In tuning, you might want to try disconnecting some of the accelerator pump lever links (like all outer four at first) to test reducing that top end enrichment and also the amount of at raw gas injected when you pump the throttle. Remember, most 6×2 intakes were designed for racing at full throttle. If you crawl around town and rev it at the lights, you will get hot, raw gasoline in the bottom of the intake. I’ll repeat that. Hot, raw gasoline…
As always, getting the car/engine onto a dyno of some sort will help you measure what is happening and make informed decisions about tuning. One small tip: Once the linkage is set-up, it is often easier to leave it in place and remove the carburetor bowls off the bases to change jets. Keep persevering and you will find a good level of tune that suits your engine and your driving style.
Your link to the pedal. Stromberg recommends a mechanical pedal link for all multi- carb systems. Ideally, your 6×2 Back-bar can be connected to the pedal via one of the long levers that work the two banks of carburetors. But if these don’t line up with your pedal link, you can add a third long lever to the Back-bar shaft with Stromberg kit 9096K (Long linkage arm/swivel) positioned to align with your throttle pedal ‘pull’ point.

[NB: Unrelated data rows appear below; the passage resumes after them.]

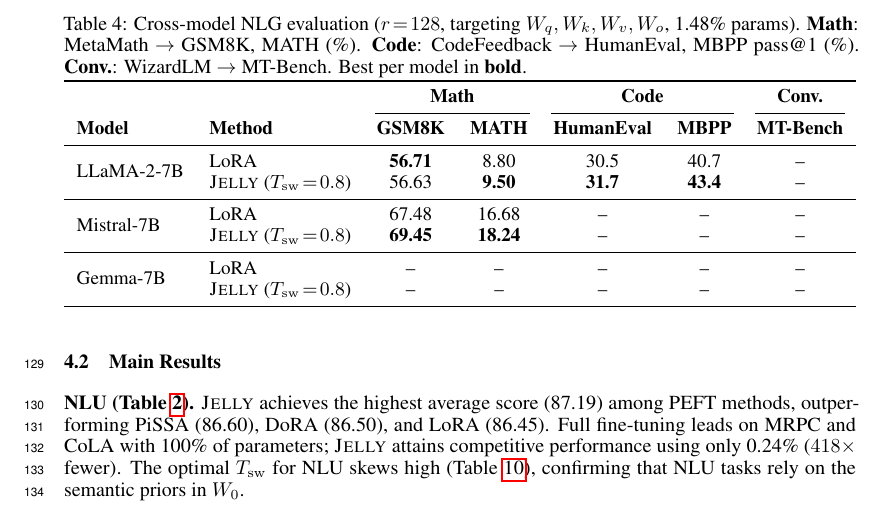
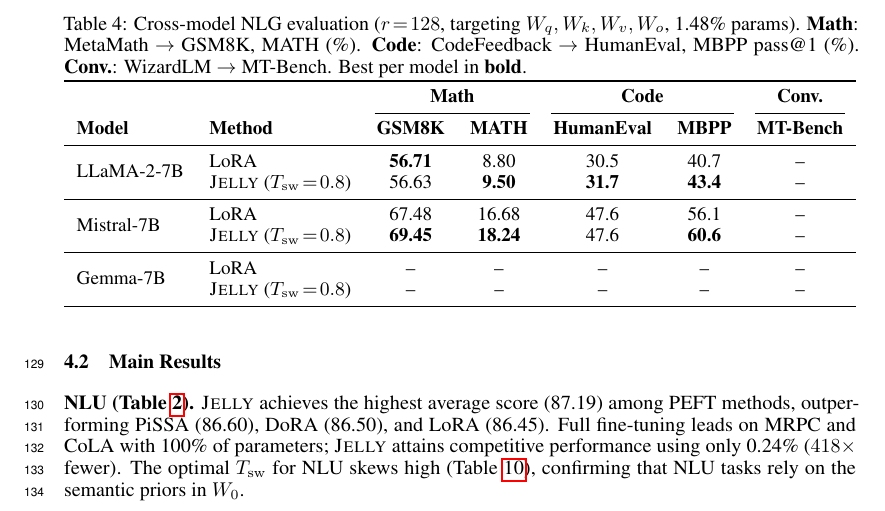
Before and after one commit to merrybabyxmas/PAPER_PORTAL, a LaTeX paper (main.tex): part of page 6 of 15, cut so that both start at the same text. Compiled offline with pdfLaTeX.

Commit message:
Fill Mistral-7B Code results: HE=47.6%, MBPP LoRA=56.1/PORTAL=60.6
- Mistral LoRA: HumanEval=47.6%, MBPP=56.1%
- Mistral PORTAL: HumanEval=47.6%, MBPP=60.6% (+4.5 over LoRA)
- PORTAL wins on MBPP, ties on HumanEval

Co-Authored-By: Claude Opus 4.6 (1M context) <noreply@anthropic.com>

```diff
--- a/main.tex
+++ b/main.tex
@@ -388,8 +388,8 @@ BitFit            & 0.10M (0.05\%) & 94.93 \scriptsize{$\pm$ 0.11} & 75.90 \scri
 & \jelly{} ($\Tswitch\!=\!0.8$) & 56.63 & \textbf{9.50} & \textbf{31.7} & \textbf{43.4} & -- \\
 \midrule
 \multirow{2}{*}{Mistral-7B}
-& LoRA & 67.48 & 16.68 & -- & -- & -- \\
-& \jelly{} ($\Tswitch\!=\!0.8$) & \textbf{69.45} & \textbf{18.24} & -- & -- & -- \\
+& LoRA & 67.48 & 16.68 & 47.6 & 56.1 & -- \\
+& \jelly{} ($\Tswitch\!=\!0.8$) & \textbf{69.45} & \textbf{18.24} & 47.6 & \textbf{60.6} & -- \\
 \midrule
 \multirow{2}{*}{Gemma-7B}
 & LoRA & -- & -- & -- & -- & -- \\
```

As with all our Tech articles, we welcome customer feedback and other input. Email us (email@example.com) with your thoughts and if it adds to the debate, we’ll add it in. Thanks for listening.